For the past 18-months, the one-mile Dixieland corridor of South Florida Avenue (SR 37) from Ariana Street to Lime Street has been part of a lane reduction or road diet test. The new traffic pattern reduced South Florida Avenue from two lanes in each direction with a center turn lane to one lane in each direction with a center turn lane.
The original five lanes were non-compliant and did not meet today’s safety standards. The 8.5 ft. wide lanes were much narrower than the Florida Department of Transportation’s (FDOT) 11 ft. wide state road requirement. A typical tractor-trailer today is 8.5 ft. wide so the narrow lanes left no margin of error and were unsafe. The reduced traffic pattern has been studied for effectiveness over the past 18-months by more than 90 sensors to see how the lane realignment impacted the one-mile Dixieland corridor.
The temporary, lane reduction test allowed the widening of lanes to standard 11 ft. wide widths, while providing possible space for bike lanes and future sidewalk expansion. If the three-lane configuration is made permanent, about 18-ft of asphalt would be repurposed to enhance walkability, bike-ability and shop-ability through the emerging Dixieland corridor. Possible improvements include wider sidewalks, bicycle lanes, landscaping, outdoor dining, accessibility improvements and neighborhood architectural markers.
City of Lakeland Transportation Planner, Chuck Barmby said, “The unsafe conditions of South Florida Avenue through the Dixieland corridor raised concerns and moved FDOT to initiate the South Florida Avenue traffic study through the Dixieland area in 2016. This was a “first-of-its-kind” study in Florida that included traditional transportation analyses, and innovative components such as a marketing analysis, a day-long community planning meeting (known as a charrette), a week-long design studio within a storefront on the corridor, public meetings, and interviews with stakeholders in the study area.”
The 2016 study also evaluated potential development sites, parking inventory, and transportation alternatives including the initiation of the South Florida Avenue road diet to expand lane widths to meet today’s safety requirements. The City of Lakeland created a storyboard that helps give background information on the project. The storyboard can be found here: http://bit.ly/LakelandRoadDietTest.
Barmby said, “We continue to get a lot of questions regarding the impact to neighboring side streets. We are starting to compile the test data that we will soon be sharing with the community. It is also important for the community to know that the Citrus Connection established a new bus route called the Peach Line that does not have any stops in the one-mile lane reduction area, so travelers are not hindered by frequent bus stops through the corridor.”
The testing phase is complete and now FDOT is compiling data from the monitoring sensors. A public meeting hosted by the City of Lakeland and FDOT will take place at the RP Funding Center on July 11 to share the study results and to gather community input.
For more information on this FDOT project, visit swflroads.com/sr37/arianatolime....
For over a decade, the Lakeland community has struggled with how to make Florida Avenue a safer and more functional street for all users to enhance the economic vitality of Dixieland Downtown and the surrounding neighborhoods.

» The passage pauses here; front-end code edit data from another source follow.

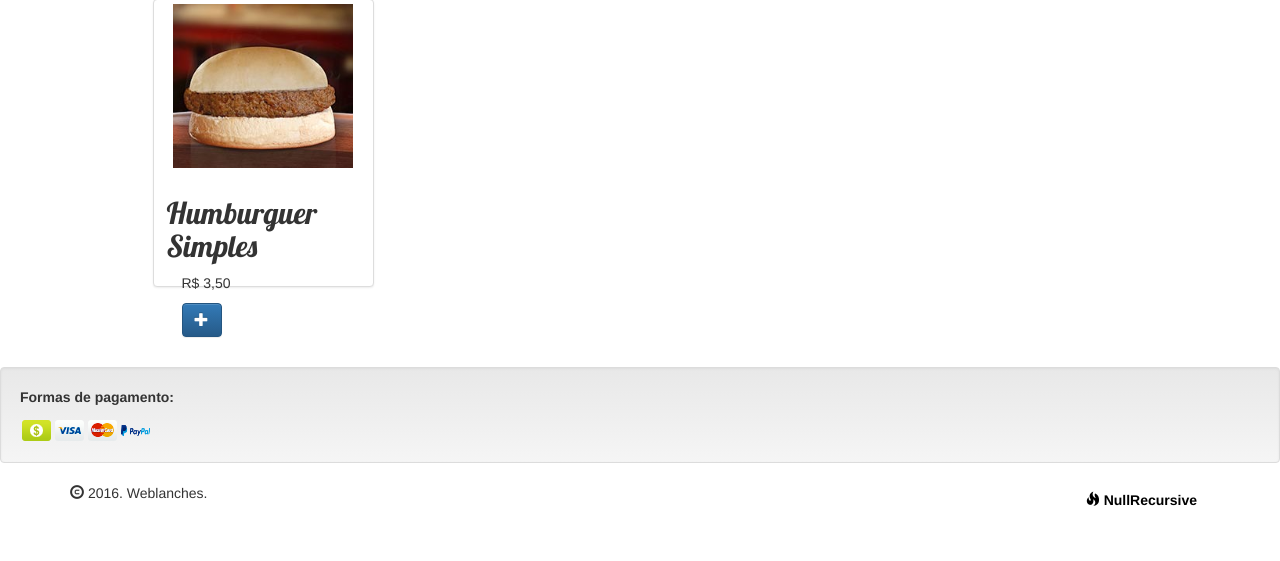
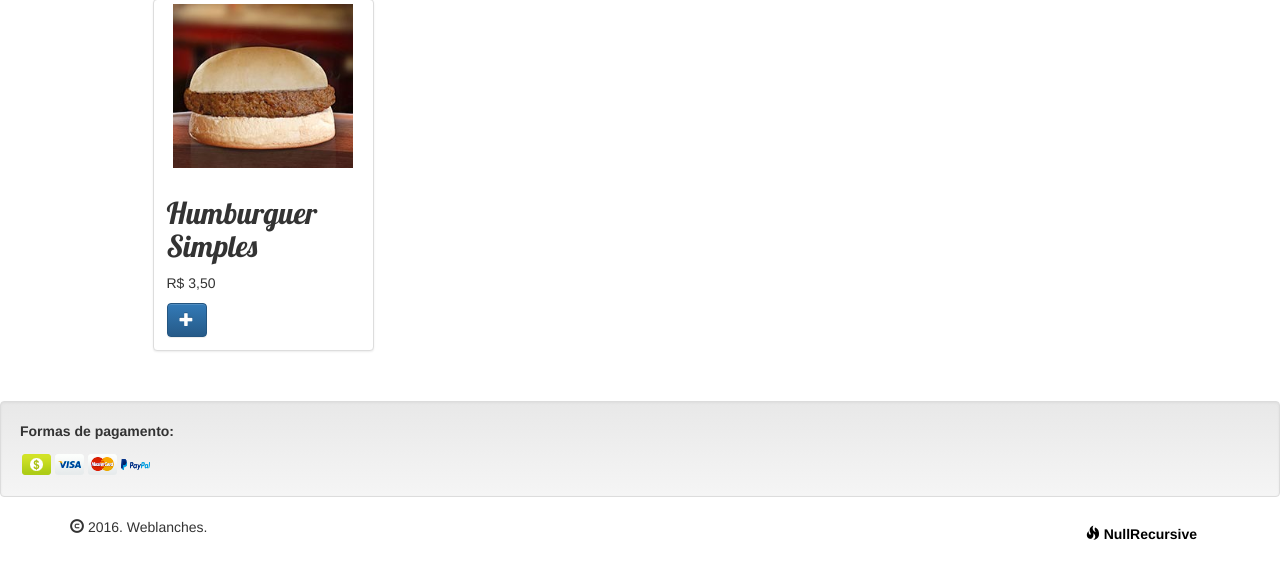
Before and after one commit to NullRecursive/WebLanches, a Django app: page /cardapio/hamburguer/ in a window 1280 px wide. Shown: the part 333-894 px from the top of the page. Before the commit the page ends 839 px from the top, so only its background shows below. Run offline with Django 3.2, Linux system fonts and the light colour scheme; some libraries are stand-ins or nearby versions.

Commit message:
hamburguer.html

```diff
--- a/loja/templates/loja/hamburguer.html
+++ b/loja/templates/loja/hamburguer.html
@@ -9,12 +9,11 @@
       <img alt="Hamburguer" title="Hamburguer" src="{% static 'images/hamburguer.jpg' %}" height="171px" width="180px"/>
       <div class="caption">
         <h2>Humburguer Simples</h2>
-        <div class= "col-sm-6" >
-          <p > R$ 3,50</p>
-          <button type="button" class="btn btn-primary" data-toggle="modal" data-target=".eu">
-            <span class="glyphicon glyphicon-plus" aria-hidden="true"></span>
-          </button>
-        </div>
+        <p > R$ 3,50</p>
+        <button type="button" class="btn btn-primary" data-toggle="modal" data-target=".eu">
+          <span class="glyphicon glyphicon-plus" aria-hidden="true"></span>
+        </button>
+
         <div class="modal fade eu" tabindex="-1" role="dialog" aria-labelledby="mySmallModalLabel">
           <div class="modal-dialog modal-sm" role="document">
             <div class="modal-content">
```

There was an open-house style public meeting at the RP Funding Center on July 11, 2022 to share information about the project and allow the community to weigh in before the city commission votes on how to proceed. The meeting drew 118 participants as well as several elected officials. It was co-hosted by the Florida Department of Transportation and the City of Lakeland.
These were poster boards displayed at the meeting | view PDFs here
The one-mile section of S. Florida Avenue between Ariana St. and Lime St. has been monitored by more than 90 BlueTOAD sensors and dozens of cameras since before the pilot project began. Data has been collected by the City of Lakeland’s Traffic Management Center, the Florida Department of Transportation, and Traffic Engineering Data Solutions, Inc.
How has the 'road diet" impacted travel times? | view here
The FDOT conducted a survey using the MetroQuest platform, which allowed residents to drop pins on a map and share specific suggestions or comments. The survey received 2,276 responses. Participants' top priorities included driving improvements, traffic congestion management, pedestrian improvements, economic development, and beautification. More information about the results will be presented to the city commission in the fall.
South Florida Avenue Road Diet City Commission Workshop - August 2, 2021 | view here
FDOT | view here